Description of the task. Repeat the records in full and exactly, omitting pictures.

Input material.
»»

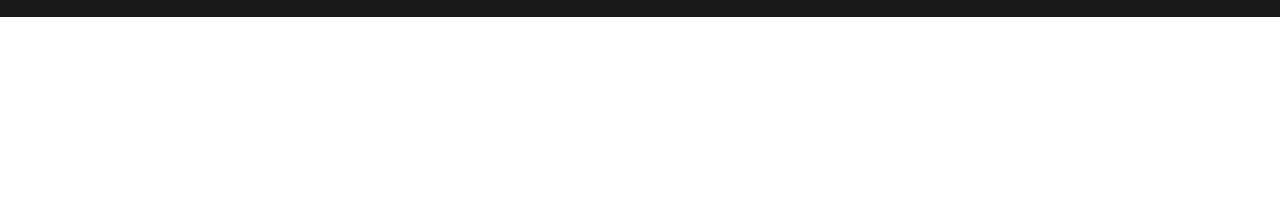
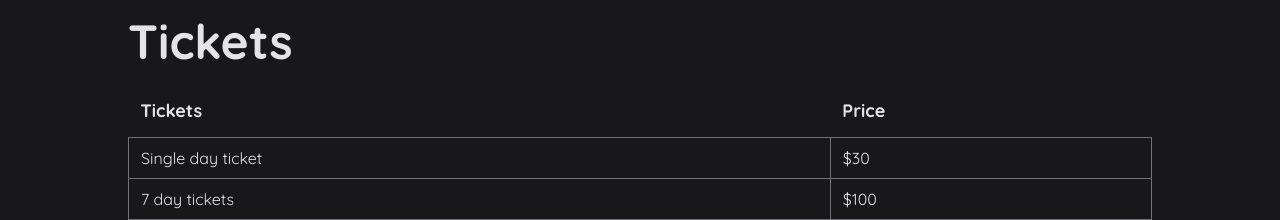
Before and after one commit to Samadewale21/tailwind, a website: page src/index.html in a window 1280 px wide. Shown: the part 1238-1458 px from the top of the page. Before the commit the page ends 1255 px from the top, so only its background shows below. Drawn offline with Linux system fonts and the light colour scheme; files whose address does not match are found by name.

Commit message:
src build

```diff
--- a/src/index.html
+++ b/src/index.html
@@ -135,6 +135,24 @@
                 <h6>1st July 9pm -Main Stag</h6></div>
 
     </div>
+    <h2>Tickets</h2>
+    <table class="mt-5 table w-full border-zinc-500 border-collapse">
+<thead class="text-lg font-bold">
+  <td class="border-zinc-500 p-3">Tickets</td>
+  <td class="border-zinc-500 p-3">Price</td>
+</thead>
+<tbody><tr>
+  <td class="border border-zinc-500 py-2 px-3">Single day ticket</td>
+  <td class="border border-zinc-500 py-2 px-3">$30</td>
+</tr>
+<tr>
+  <td class="border border-zinc-500 py-2 px-3">7 day tickets</td>
+  <td class="border border-zinc-500 py-2 px-3">$100</td>
+</tr>
+</tbody>
+
+
+    </table>
   </div>
   </main>
 </body>
```
Also changed, not shown: dist/tailwind.css (added), src/output.css.
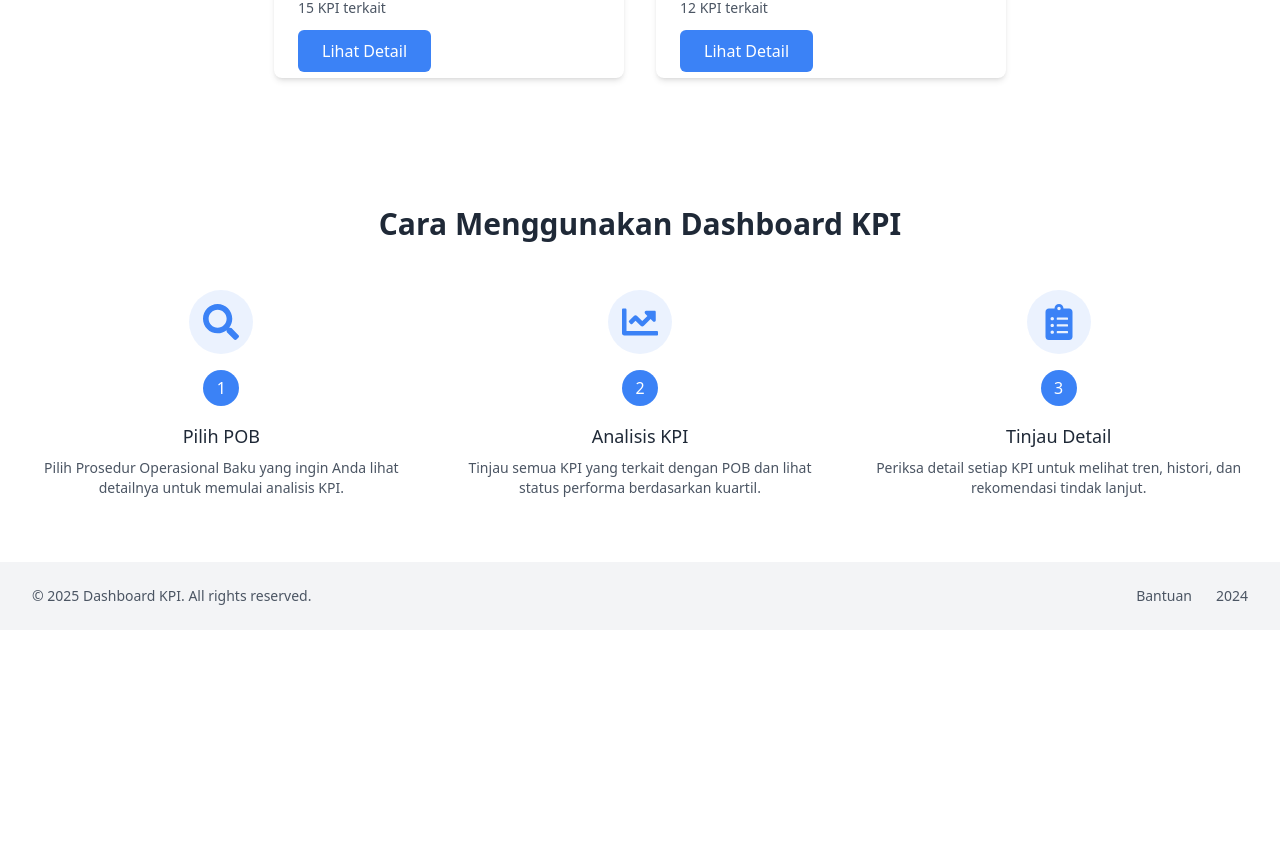
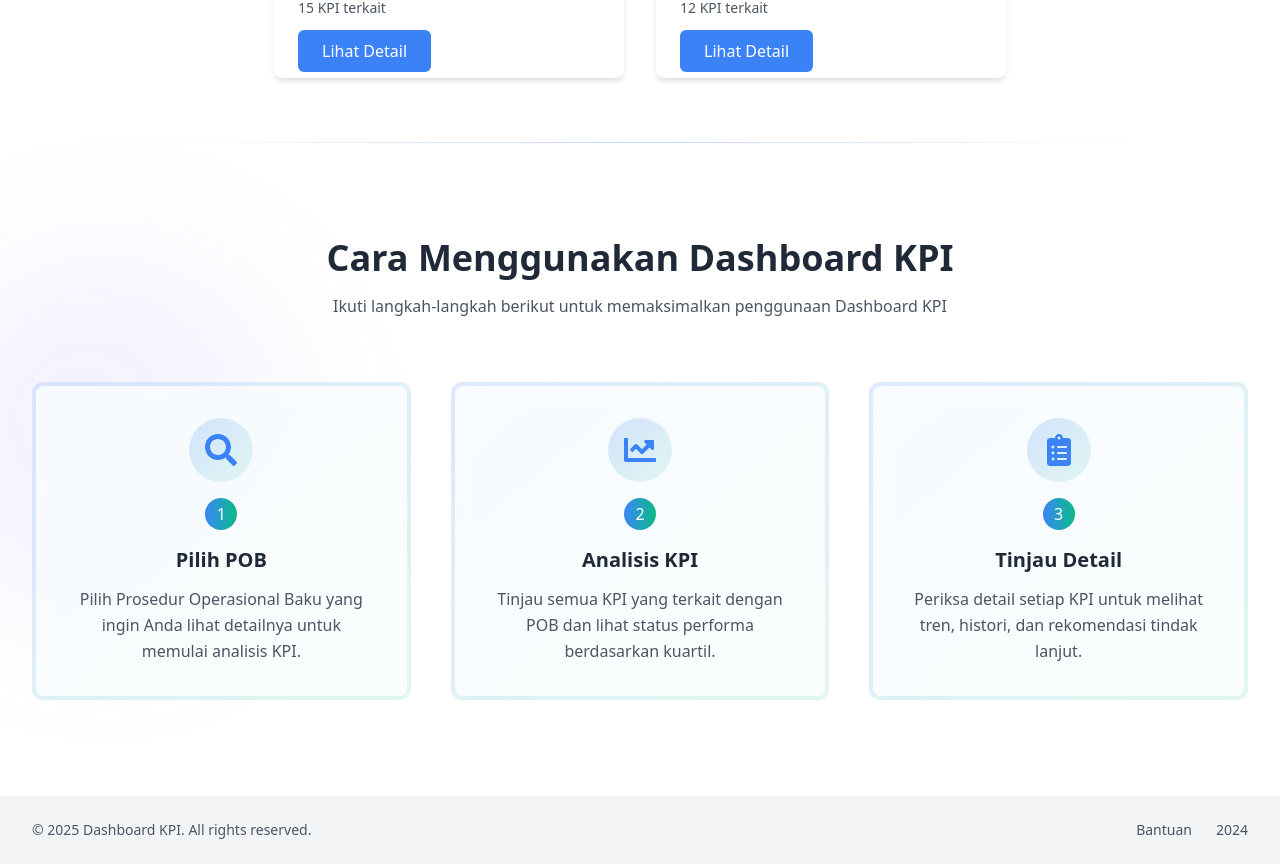
Before and after one commit to nugrahaAdhitama/dashboard-kpi-mpb, a Next.js app: page / in a window 1280 px wide. Shown: the part 1073-1937 px from the top of the page. Before the commit the page ends 1703 px from the top, so only its background shows below. Built offline with nearby package versions, Linux system fonts and the light colour scheme.

Commit message:
feat: Revamp HowToSection component with glassmorphism, animations, and enhanced layout for improved user experience

```diff
--- a/src/components/molecules/HowToSection.tsx
+++ b/src/components/molecules/HowToSection.tsx
@@ -2,11 +2,13 @@
 
 /**
  * HowToSection component for displaying a guide on how to use the Dashboard KPI
- * Features step numbers, icons, titles, and descriptions
+ * Features step numbers, icons, titles, and descriptions with animations and glassmorphism
+ * @component
  */
 import React from "react";
 import { IHowToStep } from "@/interfaces/pob";
 import { FaSearch, FaChartLine, FaClipboardList } from "react-icons/fa";
+import { motion } from "framer-motion";
 
 interface HowToSectionProps {
   title: string;
@@ -26,35 +28,63 @@ const HowToSection: React.FC<HowToSectionProps> = ({
   className = "",
 }) => {
   return (
-    <section className={`w-full py-16 ${className}`}>
-      <div className="max-w-screen-xl mx-auto px-4 md:px-8">
-        <h2 className="text-2xl md:text-3xl font-semibold text-center text-[#1F2937] mb-12">
+    <section className={`w-full py-24 relative overflow-hidden ${className}`}>
+      {/* Background decorations */}
+      <div className="absolute top-0 left-1/2 -translate-x-1/2 w-full max-w-screen-lg h-[1px] bg-gradient-to-r from-transparent via-[#3B82F6]/30 to-transparent"></div>
+      <div className="absolute -left-20 bottom-40 w-96 h-96 rounded-full bg-gradient-to-br from-[#8B5CF6]/10 to-[#3B82F6]/5 blur-3xl z-0"></div>
+
+      <div className="max-w-screen-xl mx-auto px-4 md:px-8 relative z-10">
+        <motion.div
+          initial={{ opacity: 0, y: 20 }}
+          whileInView={{ opacity: 1, y: 0 }}
+          viewport={{ once: true, margin: "-100px" }}
+          transition={{ duration: 0.6 }}
+          className="text-center mb-16"
+        >
+          <h2 className="text-2xl md:text-3xl lg:text-4xl font-bold text-center text-[#1F2937] mb-4">
             {title}
           </h2>
+          <p className="text-center text-[#4B5563] max-w-2xl mx-auto">
+            Ikuti langkah-langkah berikut untuk memaksimalkan penggunaan
+            Dashboard KPI
+          </p>
+        </motion.div>
 
         <div className="grid grid-cols-1 md:grid-cols-2 lg:grid-cols-3 gap-8 md:gap-10">
-          {steps.map((step) => {
+          {steps.map((step, index) => {
             const StepIcon = iconMap[step.iconName as keyof typeof iconMap];
 
             return (
-              <div
+              <motion.div
                 key={step.id}
-                className="flex flex-col items-center text-center"
+                initial={{ opacity: 0, y: 20 }}
+                whileInView={{ opacity: 1, y: 0 }}
+                viewport={{ once: true }}
+                transition={{ duration: 0.5, delay: index * 0.1 }}
+                whileHover={{ y: -5, transition: { duration: 0.2 } }}
+                className="relative p-1 rounded-xl bg-gradient-to-br from-[#3B82F6]/30 to-[#10B981]/20"
               >
-                <div className="flex items-center justify-center w-16 h-16 rounded-full bg-[#3B82F6]/10 text-[#3B82F6] mb-4">
-                  <StepIcon size={36} />
+                {/* Glassmorphism effect */}
+                <div className="absolute inset-0 bg-white/40 backdrop-blur-sm rounded-xl"></div>
+
+                <div className="relative p-8 bg-white/80 backdrop-blur-sm rounded-lg flex flex-col items-center text-center">
+                  <div className="flex items-center justify-center w-16 h-16 rounded-full bg-gradient-to-br from-[#3B82F6]/20 to-[#10B981]/10 text-[#3B82F6] mb-4">
+                    <StepIcon size={32} />
                   </div>
 
-                <div className="flex items-center justify-center w-9 h-9 rounded-full bg-[#3B82F6] text-white font-medium mb-4">
+                  <div className="flex items-center justify-center w-8 h-8 rounded-full bg-gradient-to-r from-[#3B82F6] to-[#10B981] text-white font-medium mb-4">
                     {step.id}
                   </div>
 
-                <h3 className="text-lg font-medium text-[#1F2937] mb-2">
+                  <h3 className="text-xl font-bold text-[#1F2937] mb-3">
                     {step.title}
                   </h3>
 
-                <p className="text-sm text-[#4B5563]">{step.description}</p>
+                  <p className="text-[#4B5563] leading-relaxed">
+                    {step.description}
+                  </p>
                 </div>
+              </motion.div>
             );
           })}
         </div>
```
Lines whose indentation alone changed are shown as unchanged.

««

Your response.
Before and after one commit to Samadewale21/tailwind, a website: page src/index.html in a window 1280 px wide. Shown: the part 1238-1458 px from the top of the page. Before the commit the page ends 1255 px from the top, so only its background shows below. Drawn offline with Linux system fonts and the light colour scheme; files whose address does not match are found by name.

Commit message:
src build

```diff
--- a/src/index.html
+++ b/src/index.html
@@ -135,6 +135,24 @@
                 <h6>1st July 9pm -Main Stag</h6></div>
 
     </div>
+    <h2>Tickets</h2>
+    <table class="mt-5 table w-full border-zinc-500 border-collapse">
+<thead class="text-lg font-bold">
+  <td class="border-zinc-500 p-3">Tickets</td>
+  <td class="border-zinc-500 p-3">Price</td>
+</thead>
+<tbody><tr>
+  <td class="border border-zinc-500 py-2 px-3">Single day ticket</td>
+  <td class="border border-zinc-500 py-2 px-3">$30</td>
+</tr>
+<tr>
+  <td class="border border-zinc-500 py-2 px-3">7 day tickets</td>
+  <td class="border border-zinc-500 py-2 px-3">$100</td>
+</tr>
+</tbody>
+
+
+    </table>
   </div>
   </main>
 </body>
```
Also changed, not shown: dist/tailwind.css (added), src/output.css.
Before and after one commit to nugrahaAdhitama/dashboard-kpi-mpb, a Next.js app: page / in a window 1280 px wide. Shown: the part 1073-1937 px from the top of the page. Before the commit the page ends 1703 px from the top, so only its background shows below. Built offline with nearby package versions, Linux system fonts and the light colour scheme.

Commit message:
feat: Revamp HowToSection component with glassmorphism, animations, and enhanced layout for improved user experience

```diff
--- a/src/components/molecules/HowToSection.tsx
+++ b/src/components/molecules/HowToSection.tsx
@@ -2,11 +2,13 @@
 
 /**
  * HowToSection component for displaying a guide on how to use the Dashboard KPI
- * Features step numbers, icons, titles, and descriptions
+ * Features step numbers, icons, titles, and descriptions with animations and glassmorphism
+ * @component
  */
 import React from "react";
 import { IHowToStep } from "@/interfaces/pob";
 import { FaSearch, FaChartLine, FaClipboardList } from "react-icons/fa";
+import { motion } from "framer-motion";
 
 interface HowToSectionProps {
   title: string;
@@ -26,35 +28,63 @@ const HowToSection: React.FC<HowToSectionProps> = ({
   className = "",
 }) => {
   return (
-    <section className={`w-full py-16 ${className}`}>
-      <div className="max-w-screen-xl mx-auto px-4 md:px-8">
-        <h2 className="text-2xl md:text-3xl font-semibold text-center text-[#1F2937] mb-12">
+    <section className={`w-full py-24 relative overflow-hidden ${className}`}>
+      {/* Background decorations */}
+      <div className="absolute top-0 left-1/2 -translate-x-1/2 w-full max-w-screen-lg h-[1px] bg-gradient-to-r from-transparent via-[#3B82F6]/30 to-transparent"></div>
+      <div className="absolute -left-20 bottom-40 w-96 h-96 rounded-full bg-gradient-to-br from-[#8B5CF6]/10 to-[#3B82F6]/5 blur-3xl z-0"></div>
+
+      <div className="max-w-screen-xl mx-auto px-4 md:px-8 relative z-10">
+        <motion.div
+          initial={{ opacity: 0, y: 20 }}
+          whileInView={{ opacity: 1, y: 0 }}
+          viewport={{ once: true, margin: "-100px" }}
+          transition={{ duration: 0.6 }}
+          className="text-center mb-16"
+        >
+          <h2 className="text-2xl md:text-3xl lg:text-4xl font-bold text-center text-[#1F2937] mb-4">
             {title}
           </h2>
+          <p className="text-center text-[#4B5563] max-w-2xl mx-auto">
+            Ikuti langkah-langkah berikut untuk memaksimalkan penggunaan
+            Dashboard KPI
+          </p>
+        </motion.div>
 
         <div className="grid grid-cols-1 md:grid-cols-2 lg:grid-cols-3 gap-8 md:gap-10">
-          {steps.map((step) => {
+          {steps.map((step, index) => {
             const StepIcon = iconMap[step.iconName as keyof typeof iconMap];
 
             return (
-              <div
+              <motion.div
                 key={step.id}
-                className="flex flex-col items-center text-center"
+                initial={{ opacity: 0, y: 20 }}
+                whileInView={{ opacity: 1, y: 0 }}
+                viewport={{ once: true }}
+                transition={{ duration: 0.5, delay: index * 0.1 }}
+                whileHover={{ y: -5, transition: { duration: 0.2 } }}
+                className="relative p-1 rounded-xl bg-gradient-to-br from-[#3B82F6]/30 to-[#10B981]/20"
               >
-                <div className="flex items-center justify-center w-16 h-16 rounded-full bg-[#3B82F6]/10 text-[#3B82F6] mb-4">
-                  <StepIcon size={36} />
+                {/* Glassmorphism effect */}
+                <div className="absolute inset-0 bg-white/40 backdrop-blur-sm rounded-xl"></div>
+
+                <div className="relative p-8 bg-white/80 backdrop-blur-sm rounded-lg flex flex-col items-center text-center">
+                  <div className="flex items-center justify-center w-16 h-16 rounded-full bg-gradient-to-br from-[#3B82F6]/20 to-[#10B981]/10 text-[#3B82F6] mb-4">
+                    <StepIcon size={32} />
                   </div>
 
-                <div className="flex items-center justify-center w-9 h-9 rounded-full bg-[#3B82F6] text-white font-medium mb-4">
+                  <div className="flex items-center justify-center w-8 h-8 rounded-full bg-gradient-to-r from-[#3B82F6] to-[#10B981] text-white font-medium mb-4">
                     {step.id}
                   </div>
 
-                <h3 className="text-lg font-medium text-[#1F2937] mb-2">
+                  <h3 className="text-xl font-bold text-[#1F2937] mb-3">
                     {step.title}
                   </h3>
 
-                <p className="text-sm text-[#4B5563]">{step.description}</p>
+                  <p className="text-[#4B5563] leading-relaxed">
+                    {step.description}
+                  </p>
                 </div>
+              </motion.div>
             );
           })}
         </div>
```
Lines whose indentation alone changed are shown as unchanged.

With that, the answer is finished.